Location:Appalachian Ranger District, Pisgah National Forest, NC Distance from Triangle: Chapel Hill (209 miles – 3 hr 30 min) Durham (212 miles – 3 hr 30 min) Raleigh (235 miles – 3 hr 53 min) Trail Access:Follow NC 80 north from U.S. 70 near Marion for 17.8-mi – turn sharp left on Colbert Creek Rd after bridge over South Toe River – small parking area on right in 0.4-mi with national forest information board Hiking Trails:Colbert Ridge Trail – Black Mountain Crest Trail – Woody Ridge Trail – SR 1155 – SR 1157 – NC 80Hike Configuration:Loop Date of Hike: 5-24-14, Saturday at 11:40 AM Hike Distance:~13.8 miles Hiking Time:8.25 hoursTrail Condition:Below Average — Colbert Ridge is steep and eroded along rocks and roots for 2-mi. Black Mountain Crest varies from good to badly eroded and steep. Woody Ridge extremely steep and rocky. Hike Difficulty:Very strenuous — Colbert Ridge and Black Mountain Crest have very steep, rocky and rooty sections. Woody Ridge is arguably the steepest downhill I’ve been on requiring constant scrambling and sliding.Isolation: Average – I passed 2 groups each on Colbert Ridge and Woody Ridge. The crest trail near Deep Gap was crowded, I passed at least 5 groups of people, north of that much more isolated. Highlights: Constant views from the Black Mountains crest in all directions – one of the best sections of trail in NC Lowlights:Very rocky and eroded sections on all trails, crest trail did not summit multiple 6k peaks, Woody Ridge Trail is a grueling downhill scramble, 3.7 miles of road walking to connect the loop. Google+ photo album link

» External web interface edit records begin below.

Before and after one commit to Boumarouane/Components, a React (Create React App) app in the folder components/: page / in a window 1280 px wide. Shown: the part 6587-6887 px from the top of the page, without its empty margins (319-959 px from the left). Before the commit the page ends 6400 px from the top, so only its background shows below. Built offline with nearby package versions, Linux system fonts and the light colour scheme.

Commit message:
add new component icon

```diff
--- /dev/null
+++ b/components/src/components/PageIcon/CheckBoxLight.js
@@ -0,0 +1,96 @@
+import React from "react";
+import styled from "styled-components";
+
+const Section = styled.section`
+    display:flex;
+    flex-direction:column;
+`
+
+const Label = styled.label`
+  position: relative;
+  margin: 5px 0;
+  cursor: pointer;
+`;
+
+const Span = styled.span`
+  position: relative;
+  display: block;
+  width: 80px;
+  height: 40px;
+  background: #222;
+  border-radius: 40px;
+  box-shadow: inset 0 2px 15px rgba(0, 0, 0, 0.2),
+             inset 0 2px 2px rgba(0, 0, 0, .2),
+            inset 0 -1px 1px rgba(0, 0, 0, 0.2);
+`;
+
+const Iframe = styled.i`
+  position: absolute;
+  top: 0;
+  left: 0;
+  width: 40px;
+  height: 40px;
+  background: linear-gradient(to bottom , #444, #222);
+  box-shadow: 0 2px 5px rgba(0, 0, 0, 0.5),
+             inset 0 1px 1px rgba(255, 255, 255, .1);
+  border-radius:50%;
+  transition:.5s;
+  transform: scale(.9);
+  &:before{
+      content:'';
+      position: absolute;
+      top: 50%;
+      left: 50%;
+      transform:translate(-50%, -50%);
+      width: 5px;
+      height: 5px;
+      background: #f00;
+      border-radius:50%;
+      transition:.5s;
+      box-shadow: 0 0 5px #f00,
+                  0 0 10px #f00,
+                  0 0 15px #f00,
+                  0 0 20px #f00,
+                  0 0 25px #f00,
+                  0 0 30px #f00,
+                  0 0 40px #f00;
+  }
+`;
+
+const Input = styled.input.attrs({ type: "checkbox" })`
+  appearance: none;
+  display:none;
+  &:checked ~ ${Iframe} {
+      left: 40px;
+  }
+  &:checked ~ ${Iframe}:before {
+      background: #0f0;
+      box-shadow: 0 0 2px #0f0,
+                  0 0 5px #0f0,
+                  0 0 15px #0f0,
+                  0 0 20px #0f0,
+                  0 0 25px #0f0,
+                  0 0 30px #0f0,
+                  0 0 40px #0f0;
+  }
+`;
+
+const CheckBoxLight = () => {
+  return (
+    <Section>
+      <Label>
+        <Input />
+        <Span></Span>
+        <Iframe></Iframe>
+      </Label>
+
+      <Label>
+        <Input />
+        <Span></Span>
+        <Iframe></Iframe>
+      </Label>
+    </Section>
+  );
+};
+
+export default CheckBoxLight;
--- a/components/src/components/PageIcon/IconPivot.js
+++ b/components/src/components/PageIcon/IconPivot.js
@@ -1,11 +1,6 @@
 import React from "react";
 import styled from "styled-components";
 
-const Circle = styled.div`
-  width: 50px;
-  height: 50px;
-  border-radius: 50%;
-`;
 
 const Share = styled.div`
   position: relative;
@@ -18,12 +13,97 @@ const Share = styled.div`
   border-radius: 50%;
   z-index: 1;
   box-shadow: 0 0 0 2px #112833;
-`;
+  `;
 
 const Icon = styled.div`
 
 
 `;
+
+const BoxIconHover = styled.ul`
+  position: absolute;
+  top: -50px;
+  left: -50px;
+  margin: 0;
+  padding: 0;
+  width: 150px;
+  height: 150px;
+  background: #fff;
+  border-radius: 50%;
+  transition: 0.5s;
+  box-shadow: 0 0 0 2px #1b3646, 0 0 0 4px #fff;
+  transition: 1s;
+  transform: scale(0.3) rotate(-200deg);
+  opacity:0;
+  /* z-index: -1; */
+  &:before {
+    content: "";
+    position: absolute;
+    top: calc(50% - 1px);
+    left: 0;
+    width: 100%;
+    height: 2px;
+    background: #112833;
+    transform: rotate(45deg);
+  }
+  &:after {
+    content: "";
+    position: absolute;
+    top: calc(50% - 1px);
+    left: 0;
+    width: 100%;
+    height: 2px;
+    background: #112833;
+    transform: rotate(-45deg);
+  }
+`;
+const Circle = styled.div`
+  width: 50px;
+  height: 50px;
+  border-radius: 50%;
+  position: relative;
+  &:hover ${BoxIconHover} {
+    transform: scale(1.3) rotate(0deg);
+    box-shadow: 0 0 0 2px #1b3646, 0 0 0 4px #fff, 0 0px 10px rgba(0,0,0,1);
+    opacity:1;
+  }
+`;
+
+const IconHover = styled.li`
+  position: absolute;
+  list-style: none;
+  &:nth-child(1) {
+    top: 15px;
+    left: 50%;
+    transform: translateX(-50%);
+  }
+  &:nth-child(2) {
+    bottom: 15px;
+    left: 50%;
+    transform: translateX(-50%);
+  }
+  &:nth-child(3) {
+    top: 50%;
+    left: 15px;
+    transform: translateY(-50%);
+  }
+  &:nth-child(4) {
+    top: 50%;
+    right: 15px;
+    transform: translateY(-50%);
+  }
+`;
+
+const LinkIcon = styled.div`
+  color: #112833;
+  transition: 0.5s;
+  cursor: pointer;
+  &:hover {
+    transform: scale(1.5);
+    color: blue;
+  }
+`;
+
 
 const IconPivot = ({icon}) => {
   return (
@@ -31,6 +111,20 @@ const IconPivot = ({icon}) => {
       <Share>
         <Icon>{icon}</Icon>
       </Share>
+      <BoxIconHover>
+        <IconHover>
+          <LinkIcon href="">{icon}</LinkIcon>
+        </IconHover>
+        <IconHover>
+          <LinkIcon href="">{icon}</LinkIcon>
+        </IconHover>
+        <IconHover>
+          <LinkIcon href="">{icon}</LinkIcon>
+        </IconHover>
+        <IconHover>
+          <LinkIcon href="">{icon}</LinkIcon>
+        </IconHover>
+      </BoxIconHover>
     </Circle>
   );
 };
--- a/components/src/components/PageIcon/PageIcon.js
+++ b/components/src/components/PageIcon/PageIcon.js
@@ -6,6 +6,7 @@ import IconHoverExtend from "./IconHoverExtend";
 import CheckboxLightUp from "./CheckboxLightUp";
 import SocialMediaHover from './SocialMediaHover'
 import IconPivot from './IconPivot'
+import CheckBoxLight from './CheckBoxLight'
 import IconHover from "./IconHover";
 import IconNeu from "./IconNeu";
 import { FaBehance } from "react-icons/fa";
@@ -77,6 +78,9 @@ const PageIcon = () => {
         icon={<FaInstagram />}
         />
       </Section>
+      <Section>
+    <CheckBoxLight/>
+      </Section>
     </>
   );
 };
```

Last year I really enjoyed my first trip to the Black Mountains. I assumed that the views would be restricted with the mountains covered in conifer forests. Despite my fears, the views from Maple Camp Bald, Mount Craig, and Mount Mitchell were outstanding. However, most of the hike was on well-trodden trails with quite a few people. This time I wanted to explore the northern Blacks beyond Deep Gap because they lie outside of the state park. My plan was to take the Colbert Ridge Trail up to Deep Gap, then take the Black Mountain Crest Trail north towards Celo Knob before heading back down on the Woody Ridge Trail. This forms 3/4 of a loop – without a shuttle it requires a couple of miles of road walk to get back to the original starting point. I knew I would get some views according to blogs I’ve read, but I did not expect miles of them on one of the finest stretches of trail in North Carolina.